Donation hinges on stadium’s completion

Although T. Denny Sanford recently pledged $35 million toward a new campus football stadium, he said the University will not get a penny of the pledged amount until the facility is built.

His offer is so big, Sanford said, that he wants to see a completed stadium – not a half-done project – before he will give the money.

“I don’t want an empty shell that I paid a lot of money for,” the South Dakota-based bank owner said.

Completion of the project is not the only condition Sanford set on his donation.

At the donation announcement almost two weeks ago, Sanford said the University must raise another $35 million. University President Bob Bruininks said Sanford will also receive the naming rights to the new stadium.

Sanford said he expects the University to take on debt he will later pay off. The University has not had problems with his conditions, he said.

Sanford’s conditions should not impact the project’s potential, said Mike Halloran, the athletics department’s development director.

“You have to respect the donor’s wishes,” Halloran said. “That’s just the basics of how you do these things.”

Donors often outline the conditions of their gifts, Halloran said.

Sanford’s attorneys are still completing a formal version of the conditions of his gift, but the details were settled verbally with Bruininks earlier this year, Halloran said.

Donors should not question Sanford’s commitment to the project just because he has not given money yet, Athletics Director Joel Maturi said.

“I know he’s committed to giving the money,” he said.

Still planning to pay completely for the stadium with private funds, Maturi said construction on the facility will not start until all the money is raised.

“We’re not going to put a shovel in the ground until the money is raised,” he said.

Sanford said past University donors suggested he offer his gift with this stipulation.

“I’m not going to let this thing die,” Sanford said. “This is a very commonplace kind of thing.”

Regents hear about plan

Bruininks spoke to the Board of Regents about the stadium proposal Friday.

He said the University is currently analyzing the size, infrastructure needs, operational costs, possible revenue and alternate uses of a Gophers-only stadium.

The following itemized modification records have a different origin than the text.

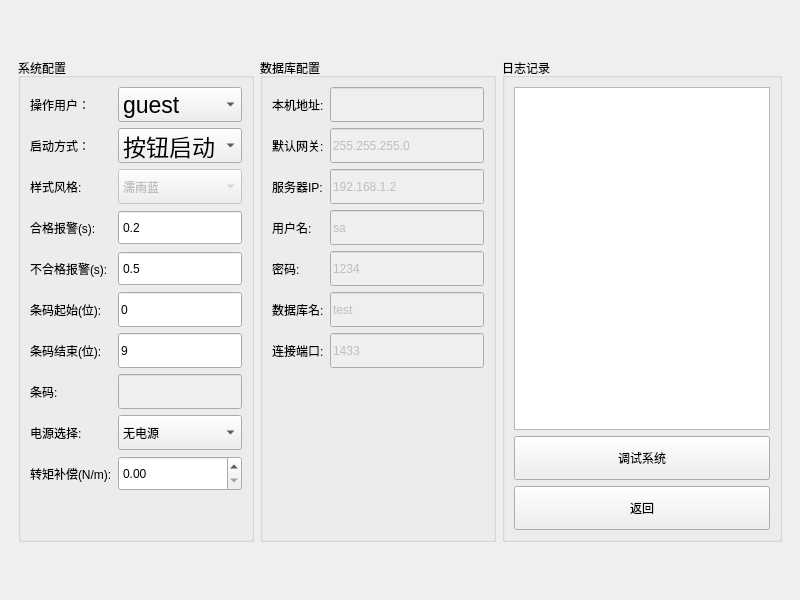
Qt form WinSyst.ui (bloglink/TesterClient) before a commit.
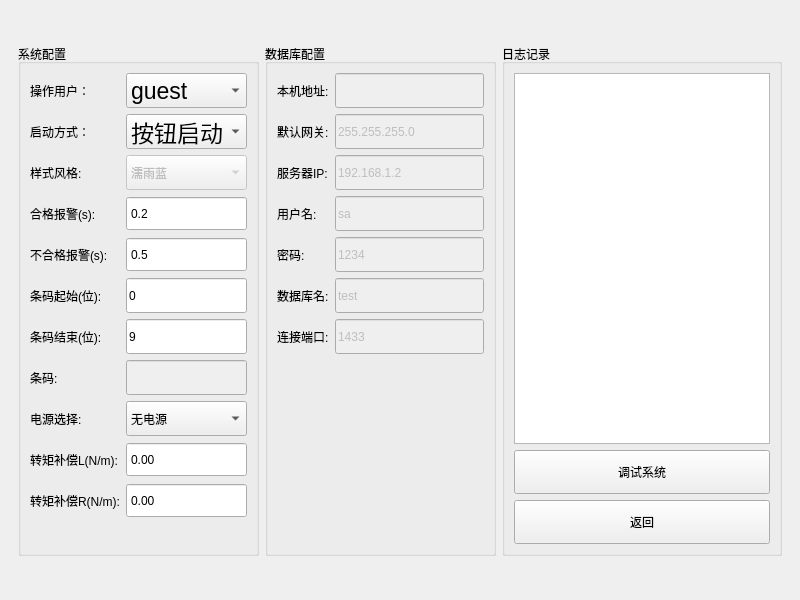
The same form after that commit. The open tabs and pages were chosen to show the change.

Commit message: 修复:修正转矩补偿

Diff of the .ui file:
```diff
--- a/WinSyst.ui
+++ b/WinSyst.ui
@@ -243,6 +243,13 @@
              <string>系统配置</string>
             </property>
             <layout class="QGridLayout" name="gridLayout_7">
+             <item row="9" column="0">
+              <widget class="QLabel" name="label_14">
+               <property name="text">
+                <string>转矩补偿L(N/m):</string>
+               </property>
+              </widget>
+             </item>
              <item row="7" column="1">
               <widget class="QLineEdit" name="lineEdit_10">
                <property name="enabled">
@@ -316,7 +323,7 @@
                </property>
               </widget>
              </item>
-             <item row="10" column="1">
+             <item row="11" column="1">
               <spacer name="verticalSpacer_8">
                <property name="orientation">
                 <enum>Qt::Vertical</enum>
@@ -557,13 +564,6 @@
                </property>
               </widget>
              </item>
-             <item row="9" column="0">
-              <widget class="QLabel" name="label_14">
-               <property name="text">
-                <string>转矩补偿(N/m):</string>
-               </property>
-              </widget>
-             </item>
              <item row="9" column="1">
               <widget class="QDoubleSpinBox" name="torqueComp">
                <property name="minimumSize">
@@ -571,6 +571,29 @@
                  <width>97</width>
                  <height>35</height>
                 </size>
+               </property>
+               <property name="buttonSymbols">
+                <enum>QAbstractSpinBox::NoButtons</enum>
+               </property>
+              </widget>
+             </item>
+             <item row="10" column="0">
+              <widget class="QLabel" name="label_15">
+               <property name="text">
+                <string>转矩补偿R(N/m):</string>
+               </property>
+              </widget>
+             </item>
+             <item row="10" column="1">
+              <widget class="QDoubleSpinBox" name="torqueCompR">
+               <property name="minimumSize">
+                <size>
+                 <width>97</width>
+                 <height>35</height>
+                </size>
+               </property>
+               <property name="buttonSymbols">
+                <enum>QAbstractSpinBox::NoButtons</enum>
                </property>
               </widget>
              </item>
```
Left out of the diff: 4 changed lines with no effect on the pictures. The commit also changes 2 other files.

Despite the speculations of several individuals, Bruininks said the cost of an on-campus stadium is still unknown. Many factors, including economic status, climate and building-material expenses, will contribute to the cost, he said.

Over the next month, University officials will speak with students, staff, faculty, alumni and others about the proposed stadium.

“This stadium is not going to run amok on its own,” Bruininks said.

If successful, he said, the stadium will provide a valued addition to the University’s football program.